## What needs to be done
Please write out the data exactly, line by line.

Source data:

################

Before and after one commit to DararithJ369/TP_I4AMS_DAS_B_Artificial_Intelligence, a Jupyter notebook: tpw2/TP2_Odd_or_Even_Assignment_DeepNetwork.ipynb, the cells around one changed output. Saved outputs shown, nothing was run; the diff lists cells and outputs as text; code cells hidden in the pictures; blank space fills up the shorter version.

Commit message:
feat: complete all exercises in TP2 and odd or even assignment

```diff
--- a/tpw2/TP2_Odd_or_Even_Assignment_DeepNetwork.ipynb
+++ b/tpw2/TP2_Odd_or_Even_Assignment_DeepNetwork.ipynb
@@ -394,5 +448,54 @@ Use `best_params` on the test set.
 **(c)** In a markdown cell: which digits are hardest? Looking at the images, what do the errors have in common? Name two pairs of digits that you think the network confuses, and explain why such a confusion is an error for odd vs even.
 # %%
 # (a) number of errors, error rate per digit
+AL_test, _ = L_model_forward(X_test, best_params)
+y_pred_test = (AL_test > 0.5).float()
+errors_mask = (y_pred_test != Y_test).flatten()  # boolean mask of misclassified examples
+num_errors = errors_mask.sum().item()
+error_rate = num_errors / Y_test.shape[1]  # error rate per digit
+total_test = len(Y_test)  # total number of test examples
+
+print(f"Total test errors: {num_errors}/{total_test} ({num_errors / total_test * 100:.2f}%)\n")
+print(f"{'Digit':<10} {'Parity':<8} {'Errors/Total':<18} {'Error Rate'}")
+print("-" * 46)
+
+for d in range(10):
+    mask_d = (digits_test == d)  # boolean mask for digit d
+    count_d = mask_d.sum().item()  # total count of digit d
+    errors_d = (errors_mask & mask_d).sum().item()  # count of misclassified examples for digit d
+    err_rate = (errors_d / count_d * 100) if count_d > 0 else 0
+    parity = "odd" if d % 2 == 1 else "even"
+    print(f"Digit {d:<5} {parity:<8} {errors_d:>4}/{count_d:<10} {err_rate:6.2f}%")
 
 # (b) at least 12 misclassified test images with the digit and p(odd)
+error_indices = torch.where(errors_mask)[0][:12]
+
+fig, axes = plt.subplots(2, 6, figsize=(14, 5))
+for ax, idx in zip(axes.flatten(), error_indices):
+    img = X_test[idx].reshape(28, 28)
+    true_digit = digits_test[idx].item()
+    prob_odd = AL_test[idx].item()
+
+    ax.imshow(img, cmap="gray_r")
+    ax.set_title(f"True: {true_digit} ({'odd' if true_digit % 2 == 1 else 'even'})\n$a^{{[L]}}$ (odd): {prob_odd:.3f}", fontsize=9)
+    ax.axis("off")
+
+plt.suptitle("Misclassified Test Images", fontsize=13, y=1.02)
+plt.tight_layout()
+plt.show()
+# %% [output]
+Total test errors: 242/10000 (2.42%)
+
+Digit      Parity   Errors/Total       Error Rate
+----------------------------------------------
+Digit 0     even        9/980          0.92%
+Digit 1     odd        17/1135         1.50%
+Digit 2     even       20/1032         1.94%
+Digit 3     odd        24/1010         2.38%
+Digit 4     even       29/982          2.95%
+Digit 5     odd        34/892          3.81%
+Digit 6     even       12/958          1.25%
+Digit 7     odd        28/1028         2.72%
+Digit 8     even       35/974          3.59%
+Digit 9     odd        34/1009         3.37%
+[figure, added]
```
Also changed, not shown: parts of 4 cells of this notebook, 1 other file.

################

## Answer to the problem
Before and after one commit to DararithJ369/TP_I4AMS_DAS_B_Artificial_Intelligence, a Jupyter notebook: tpw2/TP2_Odd_or_Even_Assignment_DeepNetwork.ipynb, the cells around one changed output. Saved outputs shown, nothing was run; the diff lists cells and outputs as text; code cells hidden in the pictures; blank space fills up the shorter version.

Commit message:
feat: complete all exercises in TP2 and odd or even assignment

```diff
--- a/tpw2/TP2_Odd_or_Even_Assignment_DeepNetwork.ipynb
+++ b/tpw2/TP2_Odd_or_Even_Assignment_DeepNetwork.ipynb
@@ -394,5 +448,54 @@ Use `best_params` on the test set.
 **(c)** In a markdown cell: which digits are hardest? Looking at the images, what do the errors have in common? Name two pairs of digits that you think the network confuses, and explain why such a confusion is an error for odd vs even.
 # %%
 # (a) number of errors, error rate per digit
+AL_test, _ = L_model_forward(X_test, best_params)
+y_pred_test = (AL_test > 0.5).float()
+errors_mask = (y_pred_test != Y_test).flatten()  # boolean mask of misclassified examples
+num_errors = errors_mask.sum().item()
+error_rate = num_errors / Y_test.shape[1]  # error rate per digit
+total_test = len(Y_test)  # total number of test examples
+
+print(f"Total test errors: {num_errors}/{total_test} ({num_errors / total_test * 100:.2f}%)\n")
+print(f"{'Digit':<10} {'Parity':<8} {'Errors/Total':<18} {'Error Rate'}")
+print("-" * 46)
+
+for d in range(10):
+    mask_d = (digits_test == d)  # boolean mask for digit d
+    count_d = mask_d.sum().item()  # total count of digit d
+    errors_d = (errors_mask & mask_d).sum().item()  # count of misclassified examples for digit d
+    err_rate = (errors_d / count_d * 100) if count_d > 0 else 0
+    parity = "odd" if d % 2 == 1 else "even"
+    print(f"Digit {d:<5} {parity:<8} {errors_d:>4}/{count_d:<10} {err_rate:6.2f}%")
 
 # (b) at least 12 misclassified test images with the digit and p(odd)
+error_indices = torch.where(errors_mask)[0][:12]
+
+fig, axes = plt.subplots(2, 6, figsize=(14, 5))
+for ax, idx in zip(axes.flatten(), error_indices):
+    img = X_test[idx].reshape(28, 28)
+    true_digit = digits_test[idx].item()
+    prob_odd = AL_test[idx].item()
+
+    ax.imshow(img, cmap="gray_r")
+    ax.set_title(f"True: {true_digit} ({'odd' if true_digit % 2 == 1 else 'even'})\n$a^{{[L]}}$ (odd): {prob_odd:.3f}", fontsize=9)
+    ax.axis("off")
+
+plt.suptitle("Misclassified Test Images", fontsize=13, y=1.02)
+plt.tight_layout()
+plt.show()
+# %% [output]
+Total test errors: 242/10000 (2.42%)
+
+Digit      Parity   Errors/Total       Error Rate
+----------------------------------------------
+Digit 0     even        9/980          0.92%
+Digit 1     odd        17/1135         1.50%
+Digit 2     even       20/1032         1.94%
+Digit 3     odd        24/1010         2.38%
+Digit 4     even       29/982          2.95%
+Digit 5     odd        34/892          3.81%
+Digit 6     even       12/958          1.25%
+Digit 7     odd        28/1028         2.72%
+Digit 8     even       35/974          3.59%
+Digit 9     odd        34/1009         3.37%
+[figure, added]
```
Also changed, not shown: parts of 4 cells of this notebook, 1 other file.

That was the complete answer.